## What you should do
Would you find each line in the entries below with the string "href" and copy it?

## Exercise input
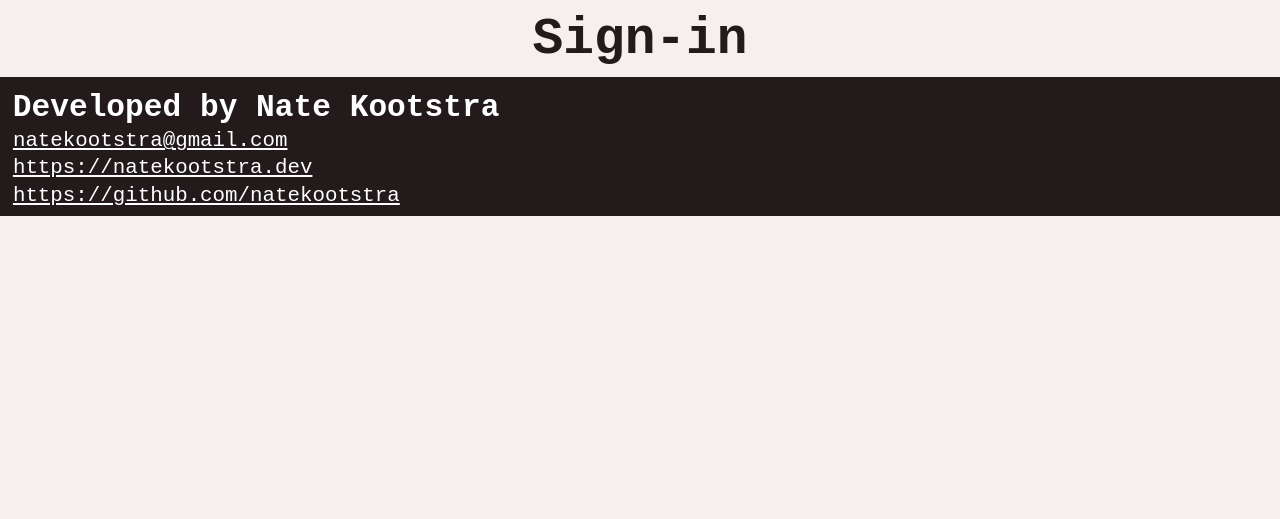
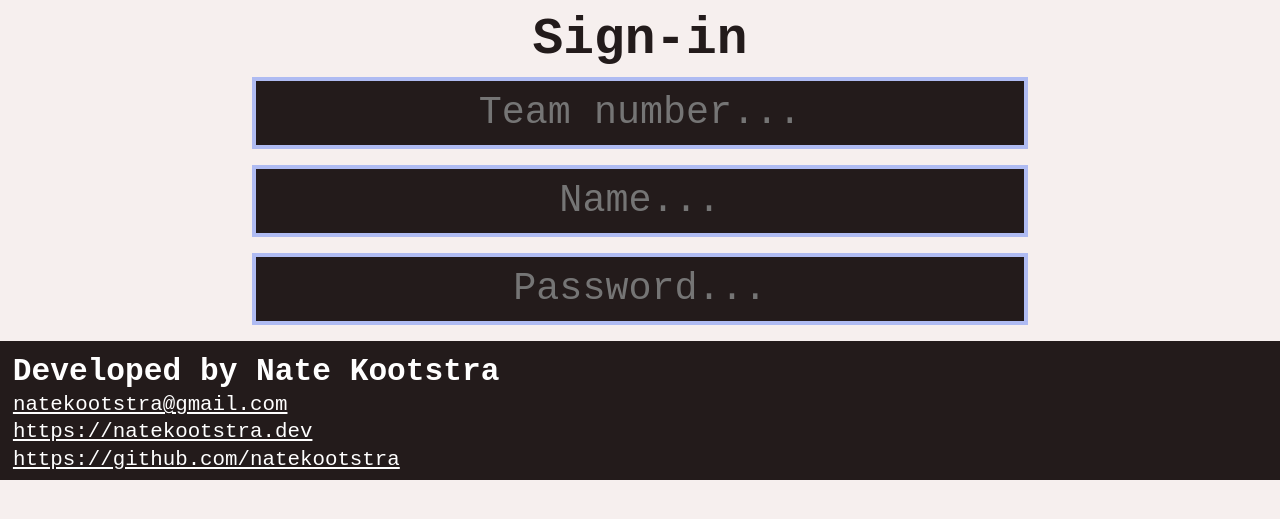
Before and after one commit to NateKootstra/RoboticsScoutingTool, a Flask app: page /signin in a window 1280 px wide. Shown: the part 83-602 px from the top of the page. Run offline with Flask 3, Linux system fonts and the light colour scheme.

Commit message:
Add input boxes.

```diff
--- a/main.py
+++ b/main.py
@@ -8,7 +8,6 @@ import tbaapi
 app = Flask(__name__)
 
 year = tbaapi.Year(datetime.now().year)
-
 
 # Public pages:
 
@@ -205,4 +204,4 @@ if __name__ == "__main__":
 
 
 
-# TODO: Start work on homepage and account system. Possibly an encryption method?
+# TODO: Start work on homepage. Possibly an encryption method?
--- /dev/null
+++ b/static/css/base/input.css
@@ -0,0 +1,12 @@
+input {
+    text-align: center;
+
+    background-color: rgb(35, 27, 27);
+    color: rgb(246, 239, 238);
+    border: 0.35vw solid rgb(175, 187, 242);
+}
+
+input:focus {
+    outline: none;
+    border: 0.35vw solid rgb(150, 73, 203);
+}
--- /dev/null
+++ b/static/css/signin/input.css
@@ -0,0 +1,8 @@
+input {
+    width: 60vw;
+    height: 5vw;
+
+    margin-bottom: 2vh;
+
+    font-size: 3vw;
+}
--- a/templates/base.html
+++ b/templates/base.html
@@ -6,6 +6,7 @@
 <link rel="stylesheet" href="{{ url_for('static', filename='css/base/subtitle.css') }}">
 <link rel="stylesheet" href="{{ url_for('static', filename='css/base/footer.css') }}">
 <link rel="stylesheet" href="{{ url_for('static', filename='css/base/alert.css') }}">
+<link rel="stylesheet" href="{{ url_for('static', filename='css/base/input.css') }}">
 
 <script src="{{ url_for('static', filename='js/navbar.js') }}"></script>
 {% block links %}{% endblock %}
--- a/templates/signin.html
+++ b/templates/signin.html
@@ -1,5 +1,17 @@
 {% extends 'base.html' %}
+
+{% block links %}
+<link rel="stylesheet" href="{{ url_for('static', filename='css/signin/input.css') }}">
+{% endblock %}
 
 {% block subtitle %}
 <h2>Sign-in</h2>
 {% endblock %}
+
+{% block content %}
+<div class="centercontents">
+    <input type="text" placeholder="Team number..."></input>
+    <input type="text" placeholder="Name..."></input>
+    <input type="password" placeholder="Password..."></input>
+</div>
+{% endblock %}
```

...

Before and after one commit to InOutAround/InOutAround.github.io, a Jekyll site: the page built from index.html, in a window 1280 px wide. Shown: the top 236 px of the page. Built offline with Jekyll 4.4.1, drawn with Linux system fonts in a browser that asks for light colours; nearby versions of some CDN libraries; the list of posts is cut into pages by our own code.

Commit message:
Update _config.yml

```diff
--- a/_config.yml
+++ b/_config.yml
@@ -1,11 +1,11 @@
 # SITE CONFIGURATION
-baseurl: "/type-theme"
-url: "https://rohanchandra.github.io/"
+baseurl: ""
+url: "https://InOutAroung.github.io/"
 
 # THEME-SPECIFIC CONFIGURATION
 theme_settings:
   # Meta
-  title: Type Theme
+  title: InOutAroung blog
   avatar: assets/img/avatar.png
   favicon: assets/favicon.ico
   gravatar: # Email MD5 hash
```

## Expected answer
 <link rel="stylesheet" href="{{ url_for('static', filename='css/base/subtitle.css') }}">
 <link rel="stylesheet" href="{{ url_for('static', filename='css/base/footer.css') }}">
 <link rel="stylesheet" href="{{ url_for('static', filename='css/base/alert.css') }}">
+<link rel="stylesheet" href="{{ url_for('static', filename='css/base/input.css') }}">
+<link rel="stylesheet" href="{{ url_for('static', filename='css/signin/input.css') }}">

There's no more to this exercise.